Researchers, including Todd V. Royer, PhD (right), an assistant professor in the IU School of Public and Environmental Affairs, established that pollen and other plant parts containing toxins from the corn are washing into streams near cornfields. 

They also conducted laboratory trials that found consumption of Bt corn byproducts produced increased mortality and reduced growth in caddisflies, aquatic insects that are related to the pests targeted by the toxin in Bt corn. 

Caddisflies, Dr. Royer says, “are a food resource for higher organisms like fish and amphibians. And if our goal is to have healthy, functioning ecosystems, we need to protect all the parts. Water resources are something we depend on greatly.” 

Bt corn is engineered to include a gene from the microorganism Bacillus thuringiensis, which produces a toxin that protects the crop from pests—in particular, the European corn borer. It was licensed for use in 1996 and quickly gained popularity. Last year, around 35% of corn acreage planted in the United States was genetically modified, the study says, citing U.S. Department of Agriculture data. 

Before licensing Bt corn, the U.S. Environmental Protection Agency conducted trials to test its impact on water biota. But it used Daphnia, a crustacean commonly used for toxicity tests—not insects that are more closely related to the target pests, Dr. Royer says. 

If there are unintended consequences of planting genetically engineered crops, he emphasizes, farmers shouldn’t be held responsible. In a competitive agricultural economy, producers have to use the best technologies they can get, he notes. 

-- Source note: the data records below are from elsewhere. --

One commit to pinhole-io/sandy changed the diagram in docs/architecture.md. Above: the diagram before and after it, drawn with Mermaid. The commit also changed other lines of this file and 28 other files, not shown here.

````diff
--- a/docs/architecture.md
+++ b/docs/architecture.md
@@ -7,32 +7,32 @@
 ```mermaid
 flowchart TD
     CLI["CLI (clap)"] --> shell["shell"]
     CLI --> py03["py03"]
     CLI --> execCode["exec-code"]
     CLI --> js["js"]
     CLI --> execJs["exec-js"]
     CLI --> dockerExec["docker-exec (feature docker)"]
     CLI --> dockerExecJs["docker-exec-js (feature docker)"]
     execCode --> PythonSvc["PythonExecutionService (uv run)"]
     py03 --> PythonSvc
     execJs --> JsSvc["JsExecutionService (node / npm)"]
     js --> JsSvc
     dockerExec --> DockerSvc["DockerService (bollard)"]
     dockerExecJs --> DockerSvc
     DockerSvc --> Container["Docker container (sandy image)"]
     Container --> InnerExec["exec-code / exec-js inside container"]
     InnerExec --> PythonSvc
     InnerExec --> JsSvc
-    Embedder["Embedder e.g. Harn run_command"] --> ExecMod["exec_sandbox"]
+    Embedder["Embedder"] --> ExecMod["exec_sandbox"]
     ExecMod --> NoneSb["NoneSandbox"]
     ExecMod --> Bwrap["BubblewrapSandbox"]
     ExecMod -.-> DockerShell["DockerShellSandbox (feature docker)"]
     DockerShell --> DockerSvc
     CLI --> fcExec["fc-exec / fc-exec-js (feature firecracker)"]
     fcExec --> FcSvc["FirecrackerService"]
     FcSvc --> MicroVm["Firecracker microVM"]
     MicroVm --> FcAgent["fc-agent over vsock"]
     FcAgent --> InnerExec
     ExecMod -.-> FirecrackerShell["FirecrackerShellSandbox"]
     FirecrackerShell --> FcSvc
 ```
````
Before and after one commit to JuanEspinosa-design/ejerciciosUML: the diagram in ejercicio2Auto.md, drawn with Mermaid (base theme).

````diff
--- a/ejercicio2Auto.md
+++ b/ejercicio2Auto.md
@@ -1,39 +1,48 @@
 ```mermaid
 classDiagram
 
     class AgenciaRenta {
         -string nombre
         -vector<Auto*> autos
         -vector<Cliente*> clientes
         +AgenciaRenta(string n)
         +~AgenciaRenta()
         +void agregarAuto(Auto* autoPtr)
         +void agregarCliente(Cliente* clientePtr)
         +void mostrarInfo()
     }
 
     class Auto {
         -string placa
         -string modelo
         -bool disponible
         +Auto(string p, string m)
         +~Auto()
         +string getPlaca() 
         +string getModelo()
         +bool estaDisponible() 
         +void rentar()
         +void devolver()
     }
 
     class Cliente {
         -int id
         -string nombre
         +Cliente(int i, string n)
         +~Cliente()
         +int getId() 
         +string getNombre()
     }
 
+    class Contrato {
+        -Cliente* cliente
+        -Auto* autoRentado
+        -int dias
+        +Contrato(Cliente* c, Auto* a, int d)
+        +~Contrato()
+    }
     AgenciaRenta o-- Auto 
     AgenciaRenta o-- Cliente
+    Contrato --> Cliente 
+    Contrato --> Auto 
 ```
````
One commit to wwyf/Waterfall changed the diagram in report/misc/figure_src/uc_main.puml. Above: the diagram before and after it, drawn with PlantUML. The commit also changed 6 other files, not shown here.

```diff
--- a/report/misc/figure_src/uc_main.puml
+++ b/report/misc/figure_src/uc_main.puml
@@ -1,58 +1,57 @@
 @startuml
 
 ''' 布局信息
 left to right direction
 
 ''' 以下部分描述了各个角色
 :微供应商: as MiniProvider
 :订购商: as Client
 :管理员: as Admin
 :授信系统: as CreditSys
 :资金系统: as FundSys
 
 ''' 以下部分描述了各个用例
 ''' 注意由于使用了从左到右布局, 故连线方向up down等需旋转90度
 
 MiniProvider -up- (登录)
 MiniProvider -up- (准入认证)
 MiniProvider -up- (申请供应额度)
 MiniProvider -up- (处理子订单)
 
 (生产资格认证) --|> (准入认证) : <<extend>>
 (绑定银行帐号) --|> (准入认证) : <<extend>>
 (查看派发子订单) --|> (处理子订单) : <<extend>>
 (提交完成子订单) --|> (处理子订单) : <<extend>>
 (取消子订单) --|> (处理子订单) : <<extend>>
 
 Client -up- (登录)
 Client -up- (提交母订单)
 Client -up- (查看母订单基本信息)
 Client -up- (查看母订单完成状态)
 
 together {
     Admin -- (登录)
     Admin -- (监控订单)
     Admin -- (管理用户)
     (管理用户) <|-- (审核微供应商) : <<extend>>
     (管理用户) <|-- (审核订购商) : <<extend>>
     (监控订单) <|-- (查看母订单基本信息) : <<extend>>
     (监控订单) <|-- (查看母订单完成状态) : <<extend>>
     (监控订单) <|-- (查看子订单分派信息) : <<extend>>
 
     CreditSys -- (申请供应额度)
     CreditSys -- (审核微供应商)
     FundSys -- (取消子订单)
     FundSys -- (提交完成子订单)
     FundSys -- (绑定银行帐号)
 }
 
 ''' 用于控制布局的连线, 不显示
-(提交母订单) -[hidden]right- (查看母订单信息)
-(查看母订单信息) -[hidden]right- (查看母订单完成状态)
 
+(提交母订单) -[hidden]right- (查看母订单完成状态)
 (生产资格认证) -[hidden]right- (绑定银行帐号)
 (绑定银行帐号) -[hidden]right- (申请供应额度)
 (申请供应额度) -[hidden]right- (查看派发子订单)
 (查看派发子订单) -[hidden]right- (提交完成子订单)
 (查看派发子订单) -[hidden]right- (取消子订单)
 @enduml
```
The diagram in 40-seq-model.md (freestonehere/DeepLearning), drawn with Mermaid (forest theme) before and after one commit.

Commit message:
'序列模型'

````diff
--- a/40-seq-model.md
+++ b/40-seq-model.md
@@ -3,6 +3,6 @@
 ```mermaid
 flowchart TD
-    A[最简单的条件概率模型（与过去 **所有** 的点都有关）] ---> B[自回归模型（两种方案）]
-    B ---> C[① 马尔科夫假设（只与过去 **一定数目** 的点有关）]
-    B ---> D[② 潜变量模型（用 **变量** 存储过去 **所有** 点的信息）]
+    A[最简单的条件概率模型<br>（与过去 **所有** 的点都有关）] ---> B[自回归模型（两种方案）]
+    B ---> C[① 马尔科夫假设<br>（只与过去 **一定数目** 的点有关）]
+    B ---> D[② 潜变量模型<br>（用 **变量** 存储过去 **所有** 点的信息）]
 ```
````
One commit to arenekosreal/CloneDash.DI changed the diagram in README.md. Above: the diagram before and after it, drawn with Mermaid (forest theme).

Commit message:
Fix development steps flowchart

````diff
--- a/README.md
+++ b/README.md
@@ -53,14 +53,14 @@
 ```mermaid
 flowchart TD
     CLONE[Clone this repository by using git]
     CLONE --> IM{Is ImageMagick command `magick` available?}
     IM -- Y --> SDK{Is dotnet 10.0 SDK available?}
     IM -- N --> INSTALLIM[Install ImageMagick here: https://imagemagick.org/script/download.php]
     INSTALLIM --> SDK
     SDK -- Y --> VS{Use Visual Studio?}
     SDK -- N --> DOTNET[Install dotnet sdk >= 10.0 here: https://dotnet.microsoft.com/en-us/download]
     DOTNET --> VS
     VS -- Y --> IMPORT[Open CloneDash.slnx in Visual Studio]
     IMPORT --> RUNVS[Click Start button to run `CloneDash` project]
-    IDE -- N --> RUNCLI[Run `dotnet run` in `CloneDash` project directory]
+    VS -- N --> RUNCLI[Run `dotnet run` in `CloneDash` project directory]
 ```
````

“Every new technology comes with some benefits and some risks,” he says. “I think probably the risks associated with widespread planting of Bt corn were not fully assessed.” 

There was a public flap over the growing use of Bt corn in 1999, when a report indicated it might harm monarch butterflies. But studies coordinated by the government’s Agriculture Research Service concluded there was not a significant threat to monarchs. Around that time, Dr. Royer says, he and his colleagues wondered whether the toxin from Bt corn was getting into streams near cornfields—and, if so, whether it could have an impact on aquatic insects. 

Their research, conducted in 2005 and 2006 in an intensely farmed region of northern Indiana, measured inputs of Bt corn pollen and corn byproducts (e.g., leaves and cobs) in 12 headwater streams, using litter traps to collect the materials. They also found corn pollen in the guts of certain caddisflies, showing they were feeding on corn pollen. 

In laboratory trials, the researchers found caddisflies that were fed leaves from Bt corn had growth rates that were less than half those of caddisflies fed non-Bt corn litter. They also found that a different type of caddisfly had significantly increased mortality rates when exposed to Bt corn pollen at concentrations between two and three times the maximum found in the test sites. 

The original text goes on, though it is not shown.